## WHAT THE TASK REQUIRES
Determine how many lines of the material hold the word "Also", and answer with the number only.

## RECORDS
____________
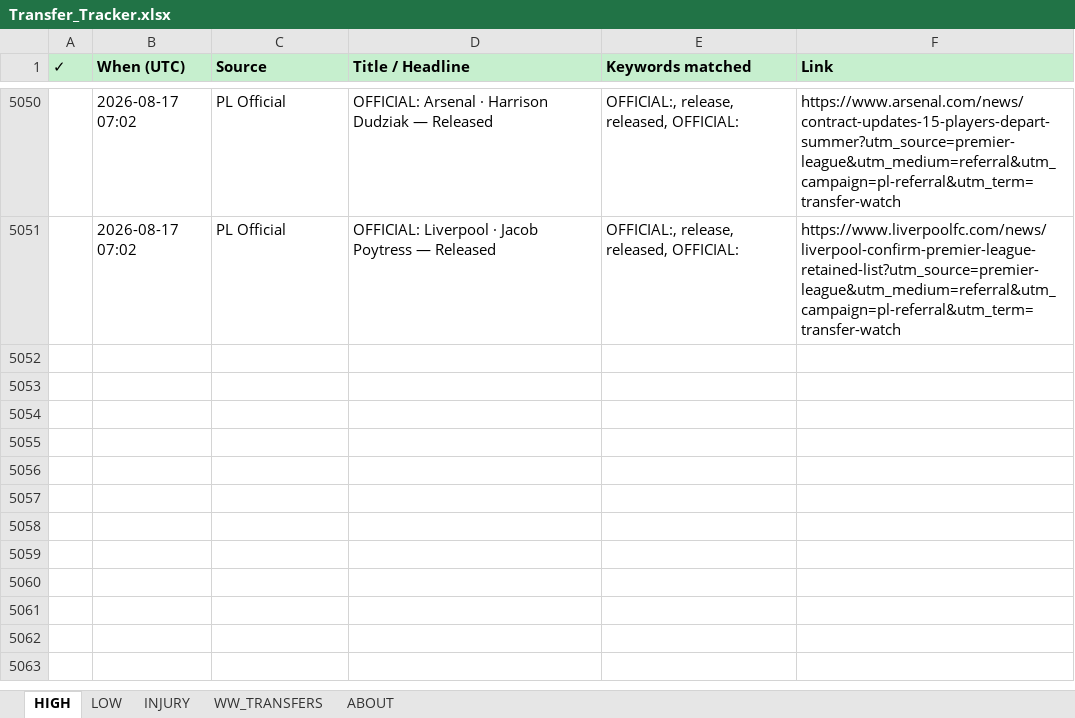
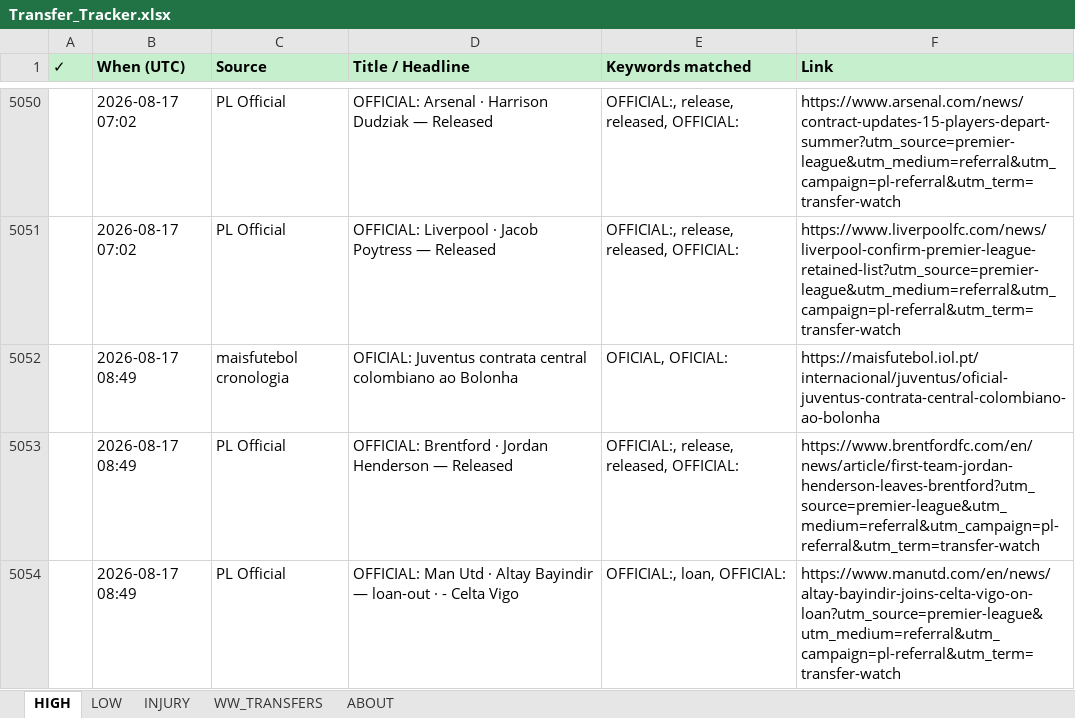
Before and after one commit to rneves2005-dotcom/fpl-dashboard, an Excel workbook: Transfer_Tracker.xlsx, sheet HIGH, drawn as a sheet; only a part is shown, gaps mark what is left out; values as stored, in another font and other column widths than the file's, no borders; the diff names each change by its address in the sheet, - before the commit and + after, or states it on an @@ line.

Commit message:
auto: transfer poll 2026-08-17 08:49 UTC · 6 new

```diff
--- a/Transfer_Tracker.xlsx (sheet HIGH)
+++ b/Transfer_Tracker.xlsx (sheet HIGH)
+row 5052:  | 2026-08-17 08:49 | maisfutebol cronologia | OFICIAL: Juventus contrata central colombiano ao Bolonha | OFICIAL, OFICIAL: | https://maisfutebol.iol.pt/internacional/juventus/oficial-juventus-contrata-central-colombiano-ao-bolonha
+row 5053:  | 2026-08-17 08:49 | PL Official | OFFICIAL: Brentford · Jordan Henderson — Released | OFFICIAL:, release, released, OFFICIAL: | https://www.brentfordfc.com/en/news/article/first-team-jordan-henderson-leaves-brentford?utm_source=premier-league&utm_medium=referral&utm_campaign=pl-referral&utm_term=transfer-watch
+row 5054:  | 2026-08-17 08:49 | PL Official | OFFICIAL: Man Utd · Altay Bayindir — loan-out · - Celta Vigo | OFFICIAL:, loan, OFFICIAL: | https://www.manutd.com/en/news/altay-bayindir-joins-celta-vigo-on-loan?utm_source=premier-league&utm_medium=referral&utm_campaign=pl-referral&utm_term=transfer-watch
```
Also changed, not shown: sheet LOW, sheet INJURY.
____________
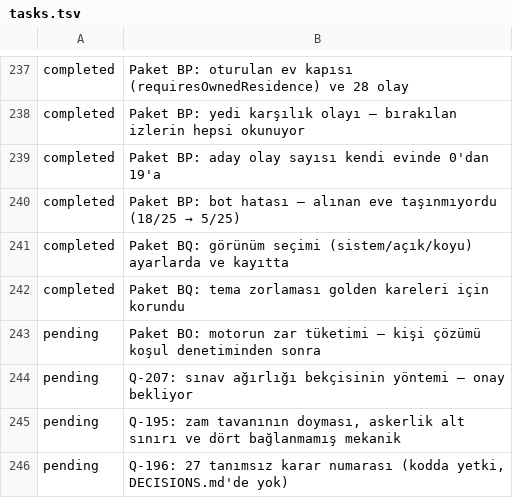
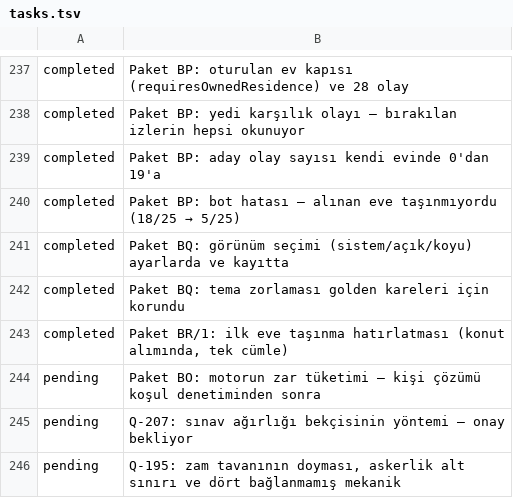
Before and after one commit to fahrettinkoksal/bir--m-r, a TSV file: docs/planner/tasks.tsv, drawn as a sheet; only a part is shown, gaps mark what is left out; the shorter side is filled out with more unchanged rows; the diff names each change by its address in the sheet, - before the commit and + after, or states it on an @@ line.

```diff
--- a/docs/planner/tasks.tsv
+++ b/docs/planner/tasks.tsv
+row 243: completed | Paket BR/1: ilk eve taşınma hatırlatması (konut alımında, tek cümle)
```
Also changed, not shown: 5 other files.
____________
## RESPONSE AREA
2